A risk model for preadolescent disordered eating

Jessica L. Combs, Carolyn M. Pearson, Gregory T. Smith

Research output: Contribution to journalArticlepeer-review

57 Scopus citations

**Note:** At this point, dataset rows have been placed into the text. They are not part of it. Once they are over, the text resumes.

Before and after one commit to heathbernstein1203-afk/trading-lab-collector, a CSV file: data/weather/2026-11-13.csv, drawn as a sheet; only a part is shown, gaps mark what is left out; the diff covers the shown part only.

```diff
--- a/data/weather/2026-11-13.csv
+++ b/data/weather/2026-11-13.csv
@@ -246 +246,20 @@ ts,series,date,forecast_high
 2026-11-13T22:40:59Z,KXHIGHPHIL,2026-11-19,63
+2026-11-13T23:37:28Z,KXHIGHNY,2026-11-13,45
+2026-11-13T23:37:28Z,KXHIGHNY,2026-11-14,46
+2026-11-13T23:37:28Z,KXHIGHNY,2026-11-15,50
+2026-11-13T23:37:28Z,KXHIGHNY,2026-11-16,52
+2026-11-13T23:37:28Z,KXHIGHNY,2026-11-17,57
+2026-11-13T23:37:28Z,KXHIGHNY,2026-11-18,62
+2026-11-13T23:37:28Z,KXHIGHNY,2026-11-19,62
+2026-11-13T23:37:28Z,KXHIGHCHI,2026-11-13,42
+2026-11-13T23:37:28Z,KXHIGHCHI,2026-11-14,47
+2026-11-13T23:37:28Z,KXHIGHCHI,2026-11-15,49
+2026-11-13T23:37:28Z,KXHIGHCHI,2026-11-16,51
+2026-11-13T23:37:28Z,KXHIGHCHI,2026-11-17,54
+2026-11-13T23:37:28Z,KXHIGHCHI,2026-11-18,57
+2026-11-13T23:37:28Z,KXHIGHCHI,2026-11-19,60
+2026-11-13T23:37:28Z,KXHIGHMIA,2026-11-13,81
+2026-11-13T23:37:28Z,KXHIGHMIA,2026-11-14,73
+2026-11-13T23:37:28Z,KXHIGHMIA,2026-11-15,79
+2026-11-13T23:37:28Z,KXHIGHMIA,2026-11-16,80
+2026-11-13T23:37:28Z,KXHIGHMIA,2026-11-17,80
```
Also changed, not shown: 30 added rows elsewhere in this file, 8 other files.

Objective This study tested this risk model for disordered eating in preadolescent girls: pubertal onset is associated with increases in negative urgency (the personality tendency to act rashly when distressed); negative urgency influences eating disorder symptoms by shaping psychosocial learning (expectancy formation), thus indirectly influencing symptom levels; and many influences on purging are mediated by binge eating. Method Nine hundred five fifth grade girls completed questionnaire measures of eating pathology, negative urgency, and dieting/thinness and eating expectancies. Results Binge eating and purging behaviors were present in fifth grade girls. As anticipated, pubertal status was associated with higher levels of negative urgency, negative urgency was associated with each expectancy measure, quadratic dieting/thinness and eating expectancies were associated with binge eating, and binge eating was associated with purging. Discussion It is important and feasible to develop risk models for preadolescent eating disordered behaviors. Our model that integrates puberty, personality, and psychosocial learning appears promising.

Original languageEnglish
Pages (from-to)596-604
Number of pages9
JournalInternational Journal of Eating Disorders
Issue number7
StatePublished - Nov 2011


  • learning
  • personality
  • preadolescent
  • puberty
  • risk

ASJC Scopus subject areas

  • Psychiatry and Mental health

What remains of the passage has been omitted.